===== Given information =====

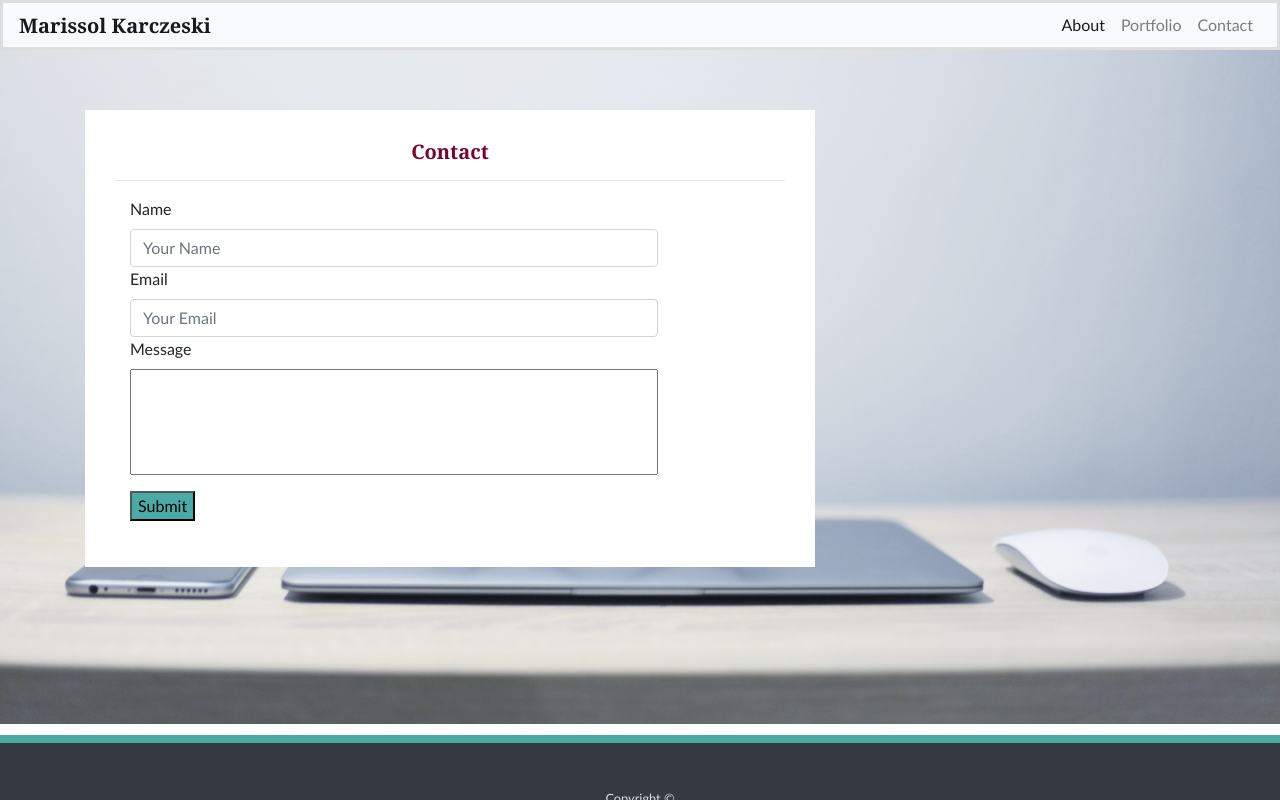
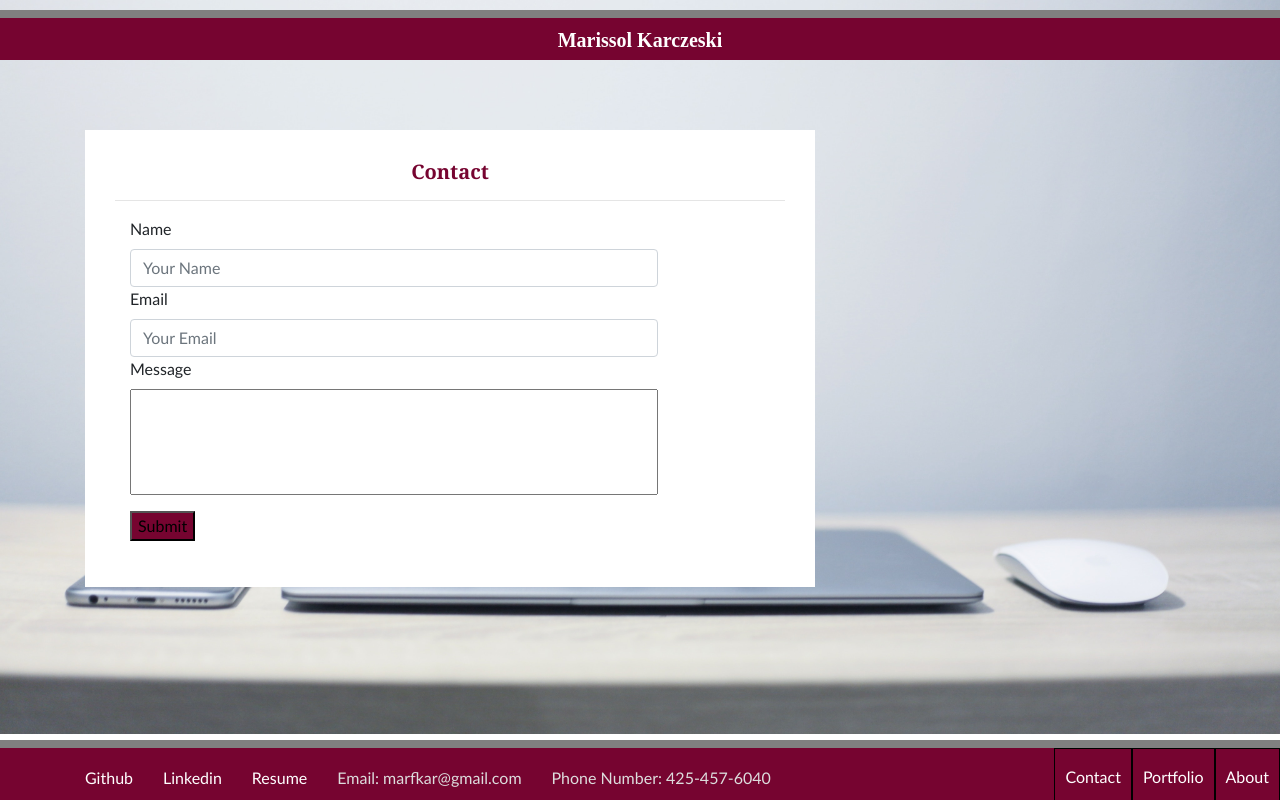
Before and after one commit to solka2019/Professional-Materials, a plain HTML site: page contact.html in a window 1280 px wide. Drawn offline with nearby package versions, Linux system fonts and the light colour scheme; files that its build step writes are made by us from their sources; files whose address does not match are found by name.

Commit message:
update header and footer

```diff
--- a/contact.html
+++ b/contact.html
@@ -1,21 +1,41 @@
 <!DOCTYPE html>
 <html lang="en">
 
-<head>
     <meta charset="UTF-8">
     <meta name="viewport" content="width=device-width, initial-scale=1.0">
     <meta http-equiv="X-UA-Compatible" content="ie=edge">
-    <title>Document</title>
+    <title>Contact</title>
     <link rel="stylesheet" href="https://maxcdn.bootstrapcdn.com/bootstrap/4.0.0/css/bootstrap.min.css"
-        integrity="sha384-Gn5384xqQ1aoWXA+058RXPxPg6fy4IWvTNh0E263XmFcJlSAwiGgFAW/dAiS6JXm" crossorigin="anonymous">
-    <link rel="stylesheet" href="assets/css/styles.css">
-</head>
+      integrity="sha384-Gn5384xqQ1aoWXA+058RXPxPg6fy4IWvTNh0E263XmFcJlSAwiGgFAW/dAiS6JXm" crossorigin="anonymous">
+    <link rel="stylesheet" href="styles.css">
+    <!-- <link rel="stylesheet" href="https://cdnjs.cloudflare.com/ajax/libs/materialize/1.0.0/css/materialize.min.css"> -->
+    <!-- <link href="https://fonts.googleapis.com/css?family=Bangers&display=swap" rel="stylesheet"> -->
+    <!-- <script src="https://ajax.googleapis.com/ajax/libs/jquery/3.4.1/jquery.min.js"></script> -->
+    <!-- <script src="https://cdnjs.cloudflare.com/ajax/libs/materialize/1.0.0/js/materialize.min.js"></script> -->
+    <link href="https://fonts.googleapis.com/css?family=Josefin+Sans&display=swap" rel="stylesheet">
+    <!-- <script src="script.js"></script> -->
+
+  </head>
 
 <body>
-    <div class="mynav">
+    <div class="row brandName">
+        <div class="col-md-4"></div>
+        <div class="col-md-4">
+          <p>Marissol Karczeski</p>
+        </div>
+        <div class="col-md-4"></div>
+
+
+       </div>
+
+
+
+
+
+    <!-- <div class="mynav">
 
         <nav class="navbar navbar-expand-lg navbar-light bg-light">
-            <a class="navbar-brand" href="#">Marissol Karczeski</a>
+            <a class="navbar-brand" href="#">Marissol Karczeski</a> -->
             <button class="navbar-toggler" type="button" data-toggle="collapse" data-target="#navbarNav"
                 aria-controls="navbarNav" aria-expanded="false" aria-label="Toggle navigation">
                 <span class="navbar-toggler-icon"></span>
@@ -76,13 +96,85 @@
             </div>
         </div>
     </main>
-    <footer>
-        <footer id="sticky-footer" class="py-4 bg-dark text-white-50">
-            <div class="container text-center">
-                <small>Copyright &copy;
+
+    <footer class="page-footer font-small indigo">
+
+
+        <div class="right">
+            <!-- HOW TO CHANGE THE ORDER TO DISPLAY ON THE PAGE FIRST PORTFOLIO AND AFTER THAT CONTACT? -->
+            <ul>
+                <li class="nav-item active">
+            <a class="nav-link" href="index.html">About <span class="sr-only">(current)</span></a>
+          </li>
+
+                <li class="nav-item">
+                    <a class="nav-link" href="portfolio.html">Portfolio</a>
+                </li>
+
+
+                <li class="nav-item">
+                    <a class="nav-link" href="contact.html">Contact</a>
+                </li>
+
+            </ul>
+
+        </div>
+
+
+        <div class="container text-center text-md-left">
+
+
+            <div class="row">
+
+                <!-- <a href="https://github.com/solka2019/Responsive-Portfolio" target=”_blank”>Github</a> -->
+                <a href="https://github.com/solka2019/professional-materials" target="_blank">Github
+                    <!-- <button type="button" class="btn btn-link">Github</button> -->
+                </a>
+
+
+
+                <a href="https://linkedin.com/in/marissol-k-603962113" target="_blank">Linkedin
+                    <!-- <button type="button" class="btn btn-link">Linkedin</button> -->
+                </a>
+
+                <a href="https://github.com/solka2019/professional-materials/blob/master/resume.pdf"
+                    target="_blank">Resume
+                    <!-- <button type="button" class="btn btn-link">Linkedin</button> -->
+                </a>
+
+
+
+
+                <div class="my-info">
+                    <p>Email: marfkar@gmail.com</p>
+
+
+
+
+                </div>
+                <div>
+                    <p class="phone">
+                        Phone Number: 425-457-6040</p>
+                </div>
             </div>
-        </footer>
+            >
+
+        </div>
+
+
+
+
+
     </footer>
+
+
+
+
+
+
+
+
+
     <!-- jQuery CDN -->
     <script type="text/javascript" src="https://cdnjs.cloudflare.com/ajax/libs/jquery/3.2.1/jquery.min.js"></script>
     <!-- Bootstrap CDN -->
--- a/styles.css
+++ b/styles.css
@@ -13,6 +13,7 @@ body {
 .row a {
     /* padding-right: 30px; */
     margin-right: 30px;
+    color: white;
 }
 .block {
     background-color: #ffffff;
@@ -28,9 +29,9 @@ body {
     height:50px;
     margin-top: 10px;
     text-align: center;
-   line-height: 8px;
+   line-height: 1px;
    font-family: serif;
-
+   border-top: 8px solid gray;
 }
 .block-header {
     color:rgb(118, 4, 48);
@@ -62,23 +63,23 @@ body {
 .navbar {
     border: solid 3px #dddddd;
     height: 50px;
-    margin: 0 0 30px 0;
+    margin:  0 30px 0;
 
 }
 
 footer {
     width: 100%;
-    height: 65px;
+    height: 60px;
     left: 0;
     bottom: 0;
     padding-bottom: 0px;
-    border-top: 8px solid #4aaaa5;
-    text-align: center;
+    border-top: 8px solid gray;
+        text-align: center;
     line-height: 60px;
     margin-top: 30px;
     color: #dddddd;
     position: fixed;
-    background: #666666;
+    background-color:rgb(118, 4, 48);
 }
 
 .portfolio-footer {
@@ -96,7 +97,7 @@ footer {
     background: #666666;
 }
 
-.caption {
+/* .caption {
     background-color: #4aaaa5;
     color: white;
     font-family: Georgia, 'Times New Roman', Times, serif;
@@ -107,7 +108,7 @@ footer {
     width: 92%;
 
 
-}
+} */
 
 #form-msg {
     line-height: 100px;
@@ -115,7 +116,7 @@ footer {
 }
 
 .submit-btn {
-    background-color: #4aaaa5;
+    background-color:  rgb(118, 4, 48);
 }
 
 /* Photo by Brandi Redd on Unsplash
@@ -132,3 +133,45 @@ Photo by Hello I'm Nik 🇬🇧 on Unsplash - seta
     /* width: 250px; */
     /* margin-top: 20px; */
 }
+ul {
+    margin-right: 360px;
+    padding: 0;
+    float: right;
+}
+
+.phone {
+    margin-left: 30px;
+}
+
+.right {
+    padding:0;
+    margin:0;
+    width:400px;
+    float:right;
+
+}
+
+.right ul {
+    padding:0;
+    margin:0;
+    list-style:none;
+    border:0;
+    float:right;
+  }
+  .right ul li {
+    float: right;
+    margin:0;
+    padding:0;
+    border:0;
+  }
+  .right ul li a {
+    float:right;
+    margin:0;
+    padding:13px 10px;
+    text-decoration:none;
+    border:1px
+    solid #000;
+    line-height: 30px;
+    color: white;
+    position: flex;
+  }
```
Also changed, not shown: index.html (+44 -34 lines), portfolio.html (+104 -15 lines).
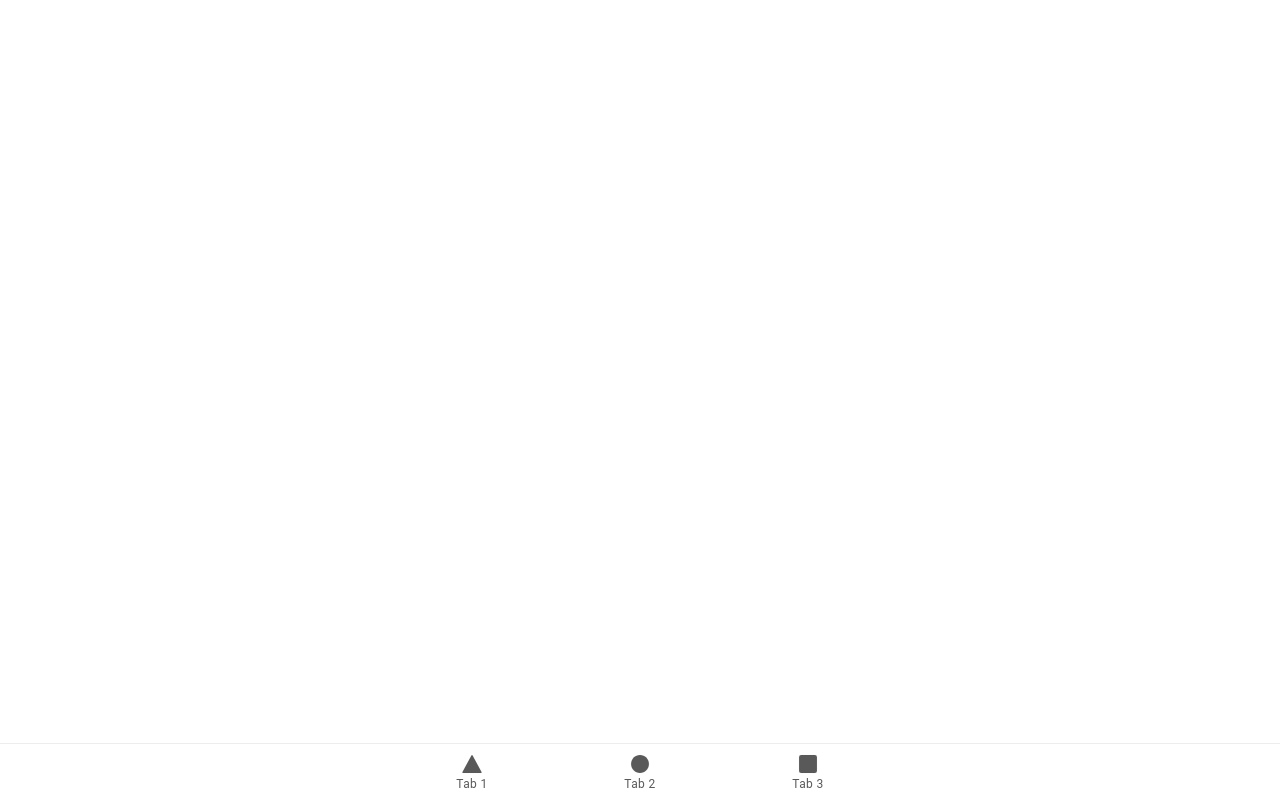
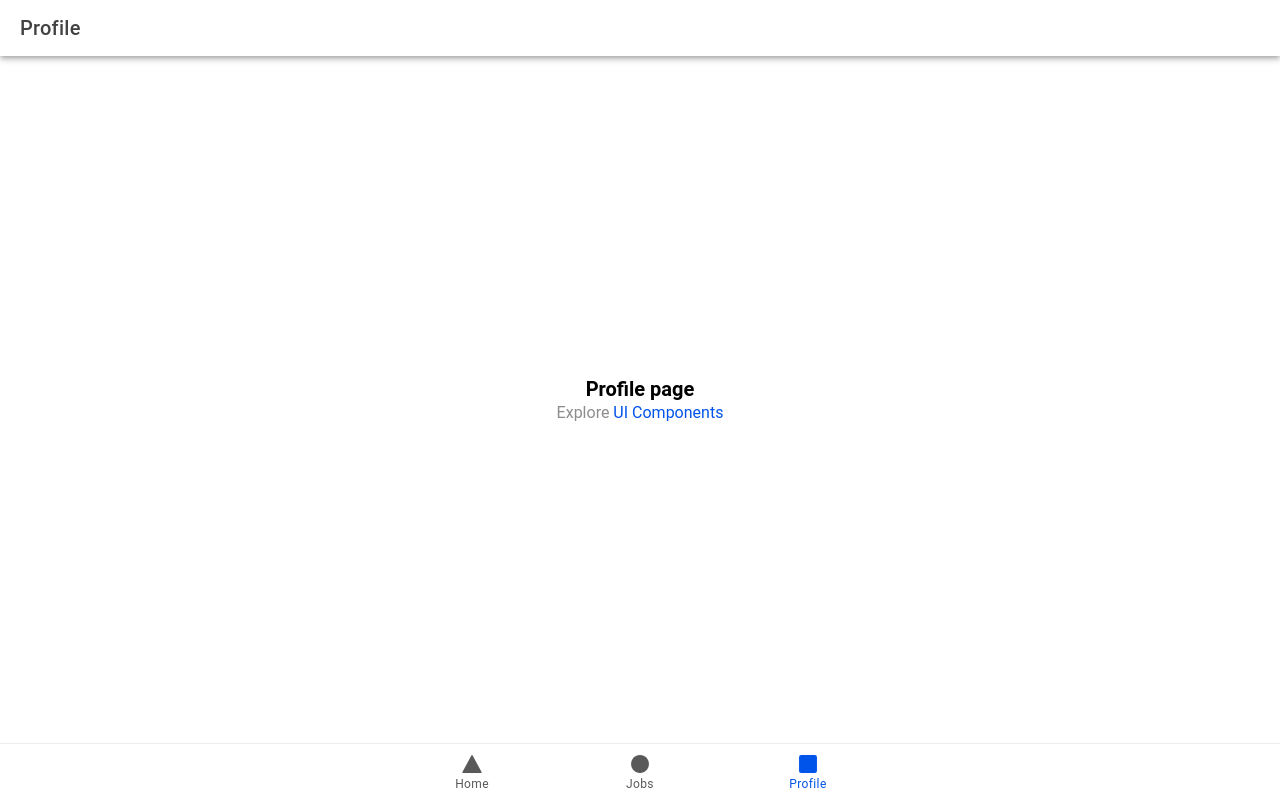
Before and after one commit to cfgtexas24/Team-8, a React (Vite) app in the folder rebirther/: page /profile in a window 1280 px wide. Built offline with nearby package versions, Linux system fonts and the light colour scheme.

Commit message:
Resolved conflicts and completed changes for backend and rebirther

```diff
--- a/rebirther/package.json
+++ b/rebirther/package.json
@@ -43,7 +43,7 @@
     "jsdom": "^22.1.0",
     "terser": "^5.4.0",
     "typescript": "^5.1.6",
-    "vite": "~5.2.0",
+    "vite": "5.2.14",
     "vitest": "^0.34.6"
   },
   "description": "An Ionic project"
--- a/rebirther/src/App.tsx
+++ b/rebirther/src/App.tsx
@@ -11,9 +11,9 @@ import {
 } from '@ionic/react';
 import { IonReactRouter } from '@ionic/react-router';
 import { ellipse, square, triangle } from 'ionicons/icons';
-import Tab1 from './pages/Tab1';
-import Tab2 from './pages/Tab2';
-import Tab3 from './pages/Tab3';
+import Homepage from './pages/Homepage';
+import UserJob from './pages/UserJob';
+import Profile from './pages/Profile';
 
 /* Core CSS required for Ionic components to work properly */
 import '@ionic/react/css/core.css';
@@ -52,31 +52,31 @@ const App: React.FC = () => (
     <IonReactRouter>
       <IonTabs>
         <IonRouterOutlet>
-          <Route exact path="/tab1">
-            <Tab1 />
+          <Route exact path="/home">
+            <Homepage />
           </Route>
-          <Route exact path="/tab2">
-            <Tab2 />
+          <Route exact path="/user-job">
+            <UserJob />
           </Route>
-          <Route path="/tab3">
-            <Tab3 />
+          <Route path="/profile">
+            <Profile />
           </Route>
           <Route exact path="/">
-            <Redirect to="/tab1" />
+            <Redirect to="/Homepage" />
           </Route>
         </IonRouterOutlet>
         <IonTabBar slot="bottom">
-          <IonTabButton tab="tab1" href="/tab1">
+          <IonTabButton tab="home" href="/home">
             <IonIcon aria-hidden="true" icon={triangle} />
-            <IonLabel>Tab 1</IonLabel>
+            <IonLabel>Home</IonLabel>
           </IonTabButton>
-          <IonTabButton tab="tab2" href="/tab2">
+          <IonTabButton tab="user-job" href="/user-job">
             <IonIcon aria-hidden="true" icon={ellipse} />
-            <IonLabel>Tab 2</IonLabel>
+            <IonLabel>Jobs</IonLabel>
           </IonTabButton>
-          <IonTabButton tab="tab3" href="/tab3">
+          <IonTabButton tab="profile" href="/profile">
             <IonIcon aria-hidden="true" icon={square} />
-            <IonLabel>Tab 3</IonLabel>
+            <IonLabel>Profile</IonLabel>
           </IonTabButton>
         </IonTabBar>
       </IonTabs>
--- a/rebirther/src/pages/Tab1.tsx
+++ b/rebirther/src/pages/Homepage.tsx
@@ -1,25 +1,25 @@
 import { IonContent, IonHeader, IonPage, IonTitle, IonToolbar } from '@ionic/react';
 import ExploreContainer from '../components/ExploreContainer';
-import './Tab1.css';
+import './Homepage.css';
 
-const Tab1: React.FC = () => {
+const Homepage: React.FC = () => {
   return (
     <IonPage>
       <IonHeader>
         <IonToolbar>
-          <IonTitle>Tab 1</IonTitle>
+          <IonTitle>Home</IonTitle>
         </IonToolbar>
       </IonHeader>
       <IonContent fullscreen>
         <IonHeader collapse="condense">
           <IonToolbar>
-            <IonTitle size="large">Tab 1</IonTitle>
+            <IonTitle size="large">Home</IonTitle>
           </IonToolbar>
         </IonHeader>
-        <ExploreContainer name="Tab 1 page" />
+        <ExploreContainer name="Home page" />
       </IonContent>
     </IonPage>
   );
 };
 
-export default Tab1;
+export default Homepage;
--- a/rebirther/src/pages/Tab2.tsx
+++ b/rebirther/src/pages/Profile.tsx
@@ -1,25 +1,25 @@
 import { IonContent, IonHeader, IonPage, IonTitle, IonToolbar } from '@ionic/react';
 import ExploreContainer from '../components/ExploreContainer';
-import './Tab2.css';
+import './Profile.css';
 
-const Tab2: React.FC = () => {
+const Profile: React.FC = () => {
   return (
     <IonPage>
       <IonHeader>
         <IonToolbar>
-          <IonTitle>Tab 2</IonTitle>
+          <IonTitle>Profile</IonTitle>
         </IonToolbar>
       </IonHeader>
       <IonContent fullscreen>
         <IonHeader collapse="condense">
           <IonToolbar>
-            <IonTitle size="large">Tab 2</IonTitle>
+            <IonTitle size="large">Profile</IonTitle>
           </IonToolbar>
         </IonHeader>
-        <ExploreContainer name="Tab 2 page" />
+        <ExploreContainer name="Profile page" />
       </IonContent>
     </IonPage>
   );
 };
 
-export default Tab2;
+export default Profile;
--- a/rebirther/src/pages/Tab3.tsx
+++ b/rebirther/src/pages/UserJob.tsx
@@ -1,25 +1,25 @@
 import { IonContent, IonHeader, IonPage, IonTitle, IonToolbar } from '@ionic/react';
 import ExploreContainer from '../components/ExploreContainer';
-import './Tab3.css';
+import './UserJob.css';
 
-const Tab3: React.FC = () => {
+const UserJob: React.FC = () => {
   return (
     <IonPage>
       <IonHeader>
         <IonToolbar>
-          <IonTitle>Tab 3</IonTitle>
+          <IonTitle>UserJob</IonTitle>
         </IonToolbar>
       </IonHeader>
       <IonContent fullscreen>
         <IonHeader collapse="condense">
           <IonToolbar>
-            <IonTitle size="large">Tab 3</IonTitle>
+            <IonTitle size="large">UserJob</IonTitle>
           </IonToolbar>
         </IonHeader>
-        <ExploreContainer name="Tab 3 page" />
+        <ExploreContainer name="UserJob page" />
       </IonContent>
     </IonPage>
   );
 };
 
-export default Tab3;
+export default UserJob;
```
Also changed, not shown: rebirther/src/pages/Homepage.css (added), rebirther/src/pages/Profile.css (added), rebirther/src/pages/Tab1.css (deleted), rebirther/src/pages/Tab2.css (deleted), rebirther/src/pages/Tab3.css (deleted), rebirther/src/pages/UserJob.css (added), 2 other files (tests, documents, lock files or other folders).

=====

* [Your instructions]: From the records above, pull every line that has the string "integrity" and copy it.

* [Response]:
-        integrity="sha384-Gn5384xqQ1aoWXA+058RXPxPg6fy4IWvTNh0E263XmFcJlSAwiGgFAW/dAiS6JXm" crossorigin="anonymous">
+      integrity="sha384-Gn5384xqQ1aoWXA+058RXPxPg6fy4IWvTNh0E263XmFcJlSAwiGgFAW/dAiS6JXm" crossorigin="anonymous">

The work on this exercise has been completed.